By Patricia O’ Donovan, Director, International Training Centre of the ILO, Turin
“When I went back to work, I gathered together officials from many Ministries, joined three working parties on law-making, helped draft a Maritime Labour Act and got promoted. Now I hope that the legislation I have worked on will finally be presented to Parliament with high-quality legal back-up and, most importantly, will conform to international labour standards.”
These words are from Suruswadee Jaimsuwan, Legal Officer at the Ministry of Labour of Thailand, recently promoted to assist the Deputy Director of her department. She was one of around 4,500 participants who come every year to the Training Centre of the International Labour Organization (ILO), located in Turin, Italy.
in addition, around 160 students come every year to complete a Masters or Postgraduate programme. Through these programmes, the Turin School of Development enables the Turin Centre to contribute to the preparation of future experts and leaders dealing with the economic and social challenges of the 21st century.
I have been managing the ILO’s Training Centre in Turin for the past two years and I have met project officers, ministers, entrepreneurs, parliamentarians, researchers, lawyers, activists, trade unionists and employees from all continents with diverse backgrounds, ages and work lives.
They all come here to learn and exchange experiences and – hopefully – they all go back with tools, resources, knowledge and ideas which will enable them to leave a footprint on, play a part in, or simply get things moving in their field.
Ultimately, some will set up local economic development projects, while others will assist in drafting national labour policies and legislation or get involved in organizing global campaigns promoting labour rights, safer workplaces or sustainable investments.
Trickling knowledge down… and up
I often ask myself: “we train these women and men to make a difference outside the classroom – but do we also make a difference out there?”
For most of our students, their time at the Turin campus is their first, and sometimes only, contact with the ILO. I see this as a great opportunity to broaden the knowledge and understanding of the role of the ILO beyond our traditional target groups of labour ministries, employers’ and workers’ organizations.
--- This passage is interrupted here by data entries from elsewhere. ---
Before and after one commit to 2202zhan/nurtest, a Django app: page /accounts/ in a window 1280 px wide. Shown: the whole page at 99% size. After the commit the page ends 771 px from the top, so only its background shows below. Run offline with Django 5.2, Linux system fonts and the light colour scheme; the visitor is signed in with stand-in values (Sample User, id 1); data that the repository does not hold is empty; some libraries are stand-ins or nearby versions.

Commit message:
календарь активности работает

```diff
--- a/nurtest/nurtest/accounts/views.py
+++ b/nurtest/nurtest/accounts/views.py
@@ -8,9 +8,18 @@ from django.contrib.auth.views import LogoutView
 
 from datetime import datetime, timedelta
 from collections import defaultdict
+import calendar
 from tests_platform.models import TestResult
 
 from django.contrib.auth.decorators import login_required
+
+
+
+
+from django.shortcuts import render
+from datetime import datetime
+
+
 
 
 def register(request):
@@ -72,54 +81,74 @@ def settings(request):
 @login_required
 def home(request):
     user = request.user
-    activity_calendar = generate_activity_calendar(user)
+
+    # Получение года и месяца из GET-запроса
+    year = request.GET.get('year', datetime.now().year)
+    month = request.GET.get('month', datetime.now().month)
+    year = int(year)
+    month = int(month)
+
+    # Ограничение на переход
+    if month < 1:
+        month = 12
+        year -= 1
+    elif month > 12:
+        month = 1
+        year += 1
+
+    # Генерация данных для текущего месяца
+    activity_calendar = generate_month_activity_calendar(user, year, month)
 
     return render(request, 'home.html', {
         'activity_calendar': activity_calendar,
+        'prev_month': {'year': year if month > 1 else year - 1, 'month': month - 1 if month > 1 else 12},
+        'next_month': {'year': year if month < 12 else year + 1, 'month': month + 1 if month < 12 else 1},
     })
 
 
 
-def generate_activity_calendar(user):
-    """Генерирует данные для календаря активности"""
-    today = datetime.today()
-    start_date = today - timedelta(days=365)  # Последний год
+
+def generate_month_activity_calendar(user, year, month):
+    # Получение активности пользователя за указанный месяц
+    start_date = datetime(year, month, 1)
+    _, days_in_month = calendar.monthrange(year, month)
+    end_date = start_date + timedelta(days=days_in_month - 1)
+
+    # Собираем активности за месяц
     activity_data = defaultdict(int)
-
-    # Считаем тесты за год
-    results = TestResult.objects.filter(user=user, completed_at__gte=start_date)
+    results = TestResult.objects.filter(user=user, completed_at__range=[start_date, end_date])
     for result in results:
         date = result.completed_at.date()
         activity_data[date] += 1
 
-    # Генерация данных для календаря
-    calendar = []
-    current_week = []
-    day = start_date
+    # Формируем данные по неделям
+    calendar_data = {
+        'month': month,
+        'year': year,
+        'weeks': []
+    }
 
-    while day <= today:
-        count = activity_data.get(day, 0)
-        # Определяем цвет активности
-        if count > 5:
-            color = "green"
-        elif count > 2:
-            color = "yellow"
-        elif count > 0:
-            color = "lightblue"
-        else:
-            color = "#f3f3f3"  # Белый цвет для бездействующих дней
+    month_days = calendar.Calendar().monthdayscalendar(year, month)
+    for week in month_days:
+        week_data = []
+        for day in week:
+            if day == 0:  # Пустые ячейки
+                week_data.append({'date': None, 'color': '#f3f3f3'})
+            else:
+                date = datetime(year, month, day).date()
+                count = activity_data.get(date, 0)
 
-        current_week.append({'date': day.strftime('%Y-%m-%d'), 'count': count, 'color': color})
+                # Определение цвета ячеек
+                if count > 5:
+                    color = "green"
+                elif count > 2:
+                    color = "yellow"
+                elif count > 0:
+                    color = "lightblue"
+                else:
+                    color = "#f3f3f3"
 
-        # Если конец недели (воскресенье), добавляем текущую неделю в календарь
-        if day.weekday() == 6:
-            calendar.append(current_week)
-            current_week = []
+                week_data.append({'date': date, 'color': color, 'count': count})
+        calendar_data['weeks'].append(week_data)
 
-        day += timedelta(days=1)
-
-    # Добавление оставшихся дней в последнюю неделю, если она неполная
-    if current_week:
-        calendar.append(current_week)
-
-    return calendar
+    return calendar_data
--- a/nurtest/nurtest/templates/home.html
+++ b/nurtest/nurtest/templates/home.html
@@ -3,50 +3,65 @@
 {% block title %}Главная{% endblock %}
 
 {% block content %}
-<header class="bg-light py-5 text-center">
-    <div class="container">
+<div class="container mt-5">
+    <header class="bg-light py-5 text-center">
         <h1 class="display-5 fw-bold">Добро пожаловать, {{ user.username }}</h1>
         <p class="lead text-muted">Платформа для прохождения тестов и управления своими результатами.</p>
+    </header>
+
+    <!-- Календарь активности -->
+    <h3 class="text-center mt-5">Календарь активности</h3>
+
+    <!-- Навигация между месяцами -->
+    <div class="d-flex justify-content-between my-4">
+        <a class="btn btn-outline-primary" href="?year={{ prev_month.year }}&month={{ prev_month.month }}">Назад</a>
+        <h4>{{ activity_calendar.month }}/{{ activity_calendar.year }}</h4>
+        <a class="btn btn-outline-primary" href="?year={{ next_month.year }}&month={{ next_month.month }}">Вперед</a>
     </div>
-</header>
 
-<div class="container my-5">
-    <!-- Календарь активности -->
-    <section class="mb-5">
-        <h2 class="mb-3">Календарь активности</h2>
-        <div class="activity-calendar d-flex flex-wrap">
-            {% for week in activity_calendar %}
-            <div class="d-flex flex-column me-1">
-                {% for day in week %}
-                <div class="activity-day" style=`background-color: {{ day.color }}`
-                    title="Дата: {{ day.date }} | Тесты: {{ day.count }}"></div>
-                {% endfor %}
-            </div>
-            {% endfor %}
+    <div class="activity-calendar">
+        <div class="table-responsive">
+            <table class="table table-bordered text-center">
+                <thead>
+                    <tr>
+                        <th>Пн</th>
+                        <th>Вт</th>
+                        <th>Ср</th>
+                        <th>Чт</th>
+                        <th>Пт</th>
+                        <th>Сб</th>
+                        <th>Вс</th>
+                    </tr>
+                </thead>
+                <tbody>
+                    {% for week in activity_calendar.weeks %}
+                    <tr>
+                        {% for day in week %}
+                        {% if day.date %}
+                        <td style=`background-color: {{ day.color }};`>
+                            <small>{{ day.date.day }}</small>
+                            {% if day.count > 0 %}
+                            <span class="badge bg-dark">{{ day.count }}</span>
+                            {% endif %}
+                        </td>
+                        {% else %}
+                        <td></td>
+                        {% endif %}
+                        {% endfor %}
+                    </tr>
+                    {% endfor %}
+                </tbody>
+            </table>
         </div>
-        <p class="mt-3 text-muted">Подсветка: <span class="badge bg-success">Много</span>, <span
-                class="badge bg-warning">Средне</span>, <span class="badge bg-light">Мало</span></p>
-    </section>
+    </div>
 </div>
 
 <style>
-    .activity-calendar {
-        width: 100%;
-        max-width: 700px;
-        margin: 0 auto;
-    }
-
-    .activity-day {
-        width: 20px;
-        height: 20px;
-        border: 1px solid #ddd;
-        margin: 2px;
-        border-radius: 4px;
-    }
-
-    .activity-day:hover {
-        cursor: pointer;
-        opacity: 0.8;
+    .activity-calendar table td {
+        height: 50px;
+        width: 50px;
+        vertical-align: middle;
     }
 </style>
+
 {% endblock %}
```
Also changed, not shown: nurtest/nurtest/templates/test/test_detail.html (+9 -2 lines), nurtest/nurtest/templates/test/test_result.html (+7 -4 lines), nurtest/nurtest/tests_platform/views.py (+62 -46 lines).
Meeting and discussing with the participants about their work and life experiences, as well as their hopes for the future, present a unique channel to understanding how the policies and tools of the ILO can be improved and made more relevant to the working lives of men and women from so many different countries and backgrounds.
Learning, training and knowledge-sharing is not just for the classroom – it is meant to be at the heart of everything we do.